restrictive legislation

They had the Beatles, we’ve got the Eagles. They have Big Ben, we have the Washington Monument. There are endless comparisons to make between British institutions and those born in the United States, and things are no different the advertising field. Today, we’re talking specifically about advertising industry self-regulation, which both the United States and United Kingdom got serious about in the latter half of the twentieth century. In 1962, the United Kingdom advertising industry established its Advertising Standards Authority (ASA), which adjudicates claims of non-compliance with the British Code of Advertising Practice. Nine years later, the National Advertising Review Council – now known as the Advertising Self-Regulatory Council (ASRC) – was formed in the United States.
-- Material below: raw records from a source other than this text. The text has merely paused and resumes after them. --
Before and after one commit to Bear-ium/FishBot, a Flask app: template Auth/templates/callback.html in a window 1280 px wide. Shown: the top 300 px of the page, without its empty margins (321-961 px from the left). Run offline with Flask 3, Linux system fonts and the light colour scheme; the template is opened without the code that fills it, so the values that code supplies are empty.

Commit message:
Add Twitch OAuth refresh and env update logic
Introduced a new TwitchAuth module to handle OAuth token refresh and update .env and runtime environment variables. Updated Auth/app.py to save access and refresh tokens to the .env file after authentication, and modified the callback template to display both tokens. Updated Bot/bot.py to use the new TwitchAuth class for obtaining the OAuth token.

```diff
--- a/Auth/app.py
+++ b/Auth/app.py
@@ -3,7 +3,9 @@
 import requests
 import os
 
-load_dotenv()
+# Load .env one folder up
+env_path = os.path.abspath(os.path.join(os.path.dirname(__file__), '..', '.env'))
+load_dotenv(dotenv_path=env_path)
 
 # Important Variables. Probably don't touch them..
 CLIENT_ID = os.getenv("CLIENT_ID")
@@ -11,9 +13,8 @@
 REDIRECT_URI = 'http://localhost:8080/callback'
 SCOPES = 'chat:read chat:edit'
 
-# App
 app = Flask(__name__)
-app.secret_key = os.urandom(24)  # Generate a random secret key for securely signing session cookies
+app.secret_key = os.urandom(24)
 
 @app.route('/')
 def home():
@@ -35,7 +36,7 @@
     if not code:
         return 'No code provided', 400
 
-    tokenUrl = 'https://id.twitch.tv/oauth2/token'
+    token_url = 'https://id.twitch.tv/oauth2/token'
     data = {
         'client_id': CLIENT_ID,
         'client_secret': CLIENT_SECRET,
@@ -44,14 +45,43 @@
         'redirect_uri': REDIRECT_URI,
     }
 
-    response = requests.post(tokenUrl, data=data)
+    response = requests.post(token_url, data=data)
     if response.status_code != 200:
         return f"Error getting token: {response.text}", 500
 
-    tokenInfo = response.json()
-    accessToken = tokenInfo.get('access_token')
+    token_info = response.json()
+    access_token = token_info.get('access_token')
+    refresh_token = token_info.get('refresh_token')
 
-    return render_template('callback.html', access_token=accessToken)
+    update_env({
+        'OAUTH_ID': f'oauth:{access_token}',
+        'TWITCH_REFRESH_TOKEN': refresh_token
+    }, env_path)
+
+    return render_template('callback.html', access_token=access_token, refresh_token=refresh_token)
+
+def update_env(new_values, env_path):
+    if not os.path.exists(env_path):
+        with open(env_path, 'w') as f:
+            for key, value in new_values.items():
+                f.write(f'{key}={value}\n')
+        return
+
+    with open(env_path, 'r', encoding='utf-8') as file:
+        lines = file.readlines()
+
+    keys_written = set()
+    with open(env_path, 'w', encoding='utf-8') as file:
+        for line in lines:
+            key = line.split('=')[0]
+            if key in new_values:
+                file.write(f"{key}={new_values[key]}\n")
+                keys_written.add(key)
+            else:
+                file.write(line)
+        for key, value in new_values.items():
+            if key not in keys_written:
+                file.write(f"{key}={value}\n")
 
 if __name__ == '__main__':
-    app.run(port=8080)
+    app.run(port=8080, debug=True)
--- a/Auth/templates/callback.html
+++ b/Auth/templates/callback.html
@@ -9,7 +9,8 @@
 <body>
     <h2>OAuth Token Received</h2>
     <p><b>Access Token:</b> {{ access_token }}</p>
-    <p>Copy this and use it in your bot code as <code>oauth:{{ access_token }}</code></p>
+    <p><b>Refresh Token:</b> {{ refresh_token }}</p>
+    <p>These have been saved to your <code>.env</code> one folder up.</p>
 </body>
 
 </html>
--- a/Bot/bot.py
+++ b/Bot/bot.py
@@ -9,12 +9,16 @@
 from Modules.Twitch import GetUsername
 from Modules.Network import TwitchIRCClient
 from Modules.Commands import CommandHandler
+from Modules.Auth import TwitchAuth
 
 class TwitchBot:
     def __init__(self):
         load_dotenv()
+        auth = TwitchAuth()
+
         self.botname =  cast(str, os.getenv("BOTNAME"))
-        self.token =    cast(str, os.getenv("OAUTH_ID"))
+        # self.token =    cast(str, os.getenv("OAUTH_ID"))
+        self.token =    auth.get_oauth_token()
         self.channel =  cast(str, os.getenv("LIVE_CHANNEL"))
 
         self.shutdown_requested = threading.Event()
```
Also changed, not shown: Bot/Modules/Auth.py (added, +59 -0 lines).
Both are non-governmental, industry-funded bodies that self-regulate advertising. And over their similar timelines, they have both matured into respected forces with broadened mandates (both, for instance, are tackling online behavioral advertising) that enjoy near-total industry compliance with their decisions. Of course, they are not identical. While the ASA is something of a “one-stop shop,” the ASRC has established a number of subject-specific investigatory and adjudicatory departments such as the Children’s Advertising Review Unit and the Electronic Retailing Self-Regulation Program. Also, the appellate process is substantially different in the United Kingdom, where appeals cannot go forward until an Independent Reviewer agrees to accept them.

But what fun would it be if we did things the same? That would be like tuning in to Breaking Bad and getting Downton Abbey: Albuquerque.

The Way I See It

• I see advertising industry self-regulation since the 1960s as an almost unqualified success, with enormous benefits to the public (in the form of more honest advertisements), advertisers (in access to efficient dispute resolution), and the image of the advertising industry as a whole
• The success of self-regulation has undoubtedly staved off more restrictive legislation that would have been enacted in its absence, giving the industry both here and in the United Kingdom a greater chance to define its own path.
• I see a critical moment on the horizon with the emergence of concerns around mobile advertising and food marketing to children, giving the industry a chance to again prove the value of self-regulation in those areas.

The Way the Industry Sees It

I sat down with Tim Lefroy, CEO of the Advertising Association, an industry forum critical to shaping the self-regulatory scheme in the United Kingdom, to explore the topic further.

What are the biggest differences you see between the self-regulatory system in the United Kingdom and United States?

We are two nations, divided by different principles and legal systems. You have the First Amendment. In Europe we have the Human Rights Act. In the United Kingdom, where the free exchange of ideas remains highly valued, the reality is somewhere between the two. United States self-regulation ultimately has the Federal Trade Commission as its backstop, but it is administered state-by-state by the Better Business Bureau. Our Advertising Standards Authority (ASA) – the investigator and judge – is completely independent and has been for fifty years. The codes are written and updated by industry and are often enshrined in United Kingdom and European legislation. In part due to the lack of a First Amendment, the United Kingdom is more exposed to the whims of politicians where threats to bans or restrict advertising freedoms in lieu of social policy are commonplace.

Is it important for the public to understand that the advertising industry is policing itself, and if so what’s the best way to get that message out?

Let’s be honest. Whether it’s Fred Bloggs or John Q. Public, advertising is low-priority for most. Our industries and their output pass most people by, most of the time. But if we want politicians to appreciate how self-regulation in advertising works – for industry and for consumers – we must advertise that fact. The ASA has a mission that advertising in all media is legal, decent, honest, and truthful. Those four words have, over the years, been reinforced through advertising. There is a strong correlation in the United Kingdom between trust and confidence in our system and the ASA being active in promoting legal, decent, honest and truthful advertising. A little advertising for advertising can go a long way.

Continue Reading The United Kingdom’s Take on Self-Regulation